CBT and benzodiazepine receptor agonists have been shown to be beneficial in the acute management of chronic insomnia. Other therapies have also demonstrated some promise. However, little is known about the comparative benefits of these treatments, their combination, and their effects on understudied features of chronic insomnia. To address this lack of knowledge, RCTs will be required that are large scale and multisite and compare at least two effective or promising treatments. This should include comparisons between pharmacological agents as well as between those agents and CBT. The pharmaceutical industry is called upon to compare its medications not only with placebo but also with other effective treatments, including CBT. Trials should include measures of cost and cost-effectiveness.

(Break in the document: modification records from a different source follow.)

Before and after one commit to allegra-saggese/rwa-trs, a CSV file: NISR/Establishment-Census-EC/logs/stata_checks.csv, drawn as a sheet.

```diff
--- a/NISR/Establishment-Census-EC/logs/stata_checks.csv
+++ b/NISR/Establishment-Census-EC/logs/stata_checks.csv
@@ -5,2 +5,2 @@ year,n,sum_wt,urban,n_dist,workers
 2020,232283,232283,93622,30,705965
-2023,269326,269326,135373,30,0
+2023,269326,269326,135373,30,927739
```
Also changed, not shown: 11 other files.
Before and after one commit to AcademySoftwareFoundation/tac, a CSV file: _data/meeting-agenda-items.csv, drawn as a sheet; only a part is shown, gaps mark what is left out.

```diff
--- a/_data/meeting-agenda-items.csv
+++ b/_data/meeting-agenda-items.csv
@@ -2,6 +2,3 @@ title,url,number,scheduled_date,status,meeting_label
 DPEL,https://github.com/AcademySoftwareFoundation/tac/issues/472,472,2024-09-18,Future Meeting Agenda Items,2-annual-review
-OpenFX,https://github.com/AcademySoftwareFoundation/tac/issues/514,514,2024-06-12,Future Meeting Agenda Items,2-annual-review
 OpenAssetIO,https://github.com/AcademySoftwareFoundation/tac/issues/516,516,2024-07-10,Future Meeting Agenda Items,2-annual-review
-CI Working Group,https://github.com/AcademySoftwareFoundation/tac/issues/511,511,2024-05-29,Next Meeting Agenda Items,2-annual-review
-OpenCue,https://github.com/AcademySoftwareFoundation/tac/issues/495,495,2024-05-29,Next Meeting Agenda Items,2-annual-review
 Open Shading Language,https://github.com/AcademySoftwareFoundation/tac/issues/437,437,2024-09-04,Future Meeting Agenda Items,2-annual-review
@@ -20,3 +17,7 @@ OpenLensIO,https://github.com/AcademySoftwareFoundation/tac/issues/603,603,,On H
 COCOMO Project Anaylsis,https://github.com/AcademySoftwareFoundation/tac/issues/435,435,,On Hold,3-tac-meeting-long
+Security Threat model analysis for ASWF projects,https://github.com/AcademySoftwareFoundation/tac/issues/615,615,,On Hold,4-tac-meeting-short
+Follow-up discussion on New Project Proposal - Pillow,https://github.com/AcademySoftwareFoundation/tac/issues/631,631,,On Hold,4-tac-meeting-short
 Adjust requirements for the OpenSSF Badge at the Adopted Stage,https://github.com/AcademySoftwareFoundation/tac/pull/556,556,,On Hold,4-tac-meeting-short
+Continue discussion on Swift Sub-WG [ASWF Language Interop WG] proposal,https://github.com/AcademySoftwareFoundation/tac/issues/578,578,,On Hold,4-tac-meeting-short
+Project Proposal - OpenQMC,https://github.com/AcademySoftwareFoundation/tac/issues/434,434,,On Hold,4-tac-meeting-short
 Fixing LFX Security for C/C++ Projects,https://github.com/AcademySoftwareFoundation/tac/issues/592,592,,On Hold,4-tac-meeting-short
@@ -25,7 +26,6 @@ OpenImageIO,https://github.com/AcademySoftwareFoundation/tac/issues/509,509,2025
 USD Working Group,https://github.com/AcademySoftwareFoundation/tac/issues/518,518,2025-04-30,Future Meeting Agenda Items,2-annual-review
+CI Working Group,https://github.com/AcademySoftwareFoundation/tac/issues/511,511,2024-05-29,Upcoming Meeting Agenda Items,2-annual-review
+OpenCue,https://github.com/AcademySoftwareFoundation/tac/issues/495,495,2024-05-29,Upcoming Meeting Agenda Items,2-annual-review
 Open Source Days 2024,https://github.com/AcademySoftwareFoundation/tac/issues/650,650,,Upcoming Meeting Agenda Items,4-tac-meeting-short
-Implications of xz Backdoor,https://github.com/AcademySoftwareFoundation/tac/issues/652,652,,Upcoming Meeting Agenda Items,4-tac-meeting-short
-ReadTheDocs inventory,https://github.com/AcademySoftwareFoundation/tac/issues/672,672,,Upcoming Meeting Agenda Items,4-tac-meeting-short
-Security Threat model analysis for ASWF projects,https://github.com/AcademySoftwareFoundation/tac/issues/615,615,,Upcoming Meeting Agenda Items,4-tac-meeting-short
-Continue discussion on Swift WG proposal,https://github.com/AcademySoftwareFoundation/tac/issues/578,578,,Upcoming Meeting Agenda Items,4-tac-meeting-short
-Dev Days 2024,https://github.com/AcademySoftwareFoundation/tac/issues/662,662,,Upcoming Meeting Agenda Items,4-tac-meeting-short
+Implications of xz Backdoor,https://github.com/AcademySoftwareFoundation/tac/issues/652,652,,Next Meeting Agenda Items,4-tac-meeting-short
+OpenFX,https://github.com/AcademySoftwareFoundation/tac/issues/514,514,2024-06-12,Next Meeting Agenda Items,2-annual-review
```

To overcome potential problems with reporting bias in clinical trials, the development of a central registry for all clinical trials is recommended. This registry would allow a systematic synthesis of the available clinical trial data.
As comparative efficacy data become available, it will be critical to conduct effectiveness studies to determine generalizability to broader clinical populations in community settings.
Studies should be directed to important population subgroups, including children, nursing home residents, postmenopausal women, those with primary chronic insomnia, and those with insomnia comorbid with other conditions.
Chronic insomnia is a major public health problem affecting millions of individuals, along with their families and communities. Little is known about the mechanisms, causes, clinical course, comorbidities, and consequences of chronic insomnia. Evidence supports the efficacy of cognitive-behavioral therapy and benzodiazepine receptor agonists in the treatment of this disorder, at least in the short term. Very little evidence supports the efficacy of other treatments, despite their widespread use. Moreover, even for those treatments that have been systematically evaluated, the panel is concerned about the mismatch between the potential lifelong nature of this illness and the longest clinical trials, which have lasted 1 year or less. A substantial public and private research effort is warranted, including developing research tools and conducting longitudinal studies of randomized clinical trials. Finally, there is a major need for educational programs directed at physicians, health care providers, and the public.